Available records -
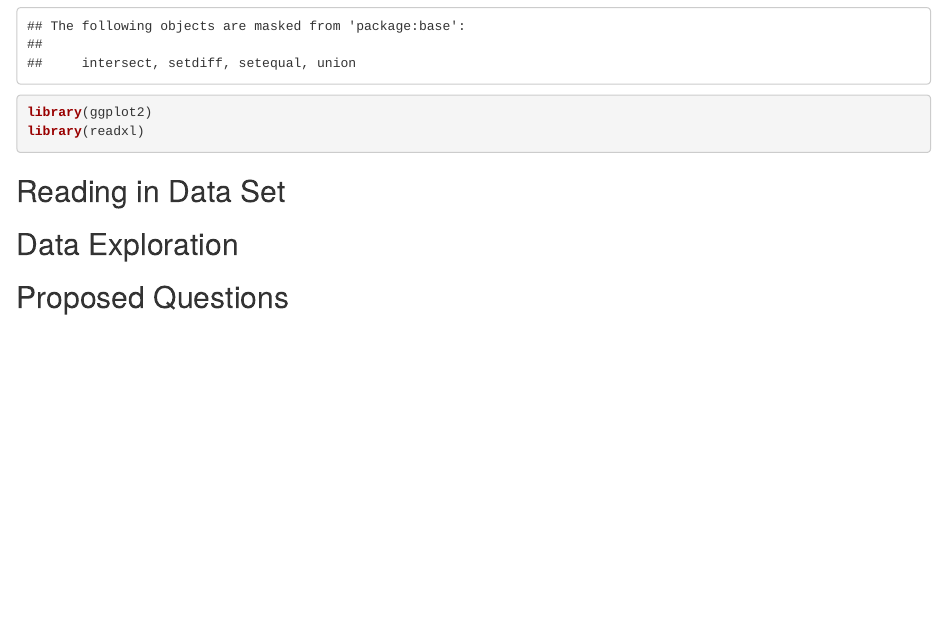
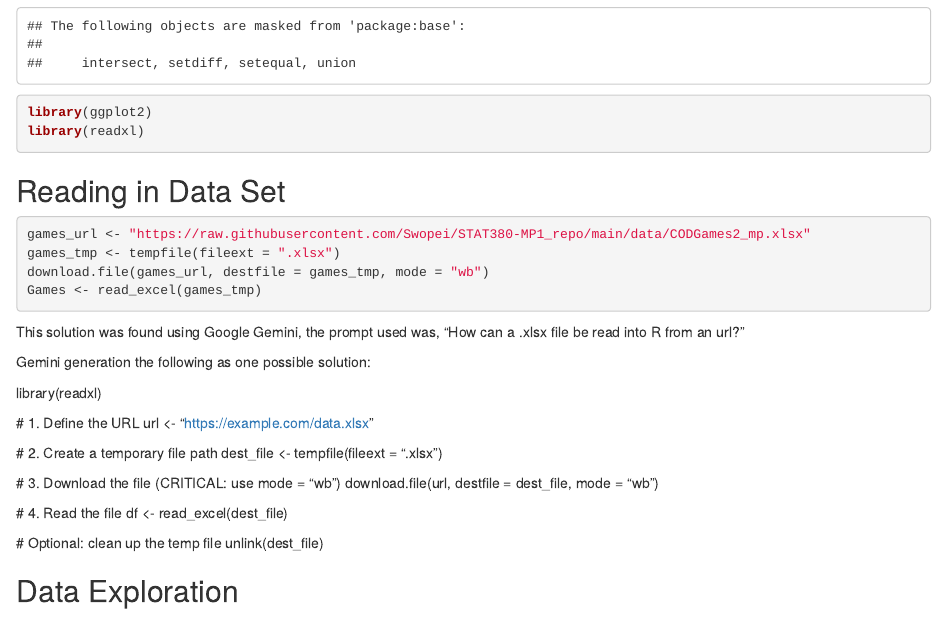
Before and after one commit to Swopei/STAT380-MP1_repo, an R Markdown document (STAT380_MP1.Rmd): the page in a window 1100 px wide, from 430 px down. Rendered offline with R 4.5, knitr and Pandoc, with nearby package versions.

Commit message:
reads in data
Reading in the game data

````diff
--- a/STAT380_MP1.Rmd
+++ b/STAT380_MP1.Rmd
@@ -22,9 +22,33 @@ library(readxl)
 
 ## Reading in Data Set
 ```{r}
+games_url <- "https://raw.githubusercontent.com/Swopei/STAT380-MP1_repo/main/data/CODGames2_mp.xlsx"
+games_tmp <- tempfile(fileext = ".xlsx")
+download.file(games_url, destfile = games_tmp, mode = "wb")
+Games <- read_excel(games_tmp)
 
 ```
 
+This solution was found using Google Gemini, the prompt used was, "How can a .xlsx file be read into R from an url?"
+
+Gemini generation the following as one possible solution:
+
+library(readxl)
+
+\# 1. Define the URL
+url <- "https://example.com/data.xlsx"
+
+\# 2. Create a temporary file path
+dest_file <- tempfile(fileext = ".xlsx")
+
+\# 3. Download the file (CRITICAL: use mode = "wb")
+download.file(url, destfile = dest_file, mode = "wb")
+
+\# 4. Read the file
+df <- read_excel(dest_file)
+
+\# Optional: clean up the temp file
+unlink(dest_file)
 
 
 ## Data Exploration
````
Also changed, not shown: STAT380_MP1.html (added), 1 other file.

Problem to work on - The reply should hold every entry above, given again exactly, but not a single picture.

Task output -
Before and after one commit to Swopei/STAT380-MP1_repo, an R Markdown document (STAT380_MP1.Rmd): the page in a window 1100 px wide, from 430 px down. Rendered offline with R 4.5, knitr and Pandoc, with nearby package versions.

Commit message:
reads in data
Reading in the game data

````diff
--- a/STAT380_MP1.Rmd
+++ b/STAT380_MP1.Rmd
@@ -22,9 +22,33 @@ library(readxl)
 
 ## Reading in Data Set
 ```{r}
+games_url <- "https://raw.githubusercontent.com/Swopei/STAT380-MP1_repo/main/data/CODGames2_mp.xlsx"
+games_tmp <- tempfile(fileext = ".xlsx")
+download.file(games_url, destfile = games_tmp, mode = "wb")
+Games <- read_excel(games_tmp)
 
 ```
 
+This solution was found using Google Gemini, the prompt used was, "How can a .xlsx file be read into R from an url?"
+
+Gemini generation the following as one possible solution:
+
+library(readxl)
+
+\# 1. Define the URL
+url <- "https://example.com/data.xlsx"
+
+\# 2. Create a temporary file path
+dest_file <- tempfile(fileext = ".xlsx")
+
+\# 3. Download the file (CRITICAL: use mode = "wb")
+download.file(url, destfile = dest_file, mode = "wb")
+
+\# 4. Read the file
+df <- read_excel(dest_file)
+
+\# Optional: clean up the temp file
+unlink(dest_file)
 
 
 ## Data Exploration
````
Also changed, not shown: STAT380_MP1.html (added), 1 other file.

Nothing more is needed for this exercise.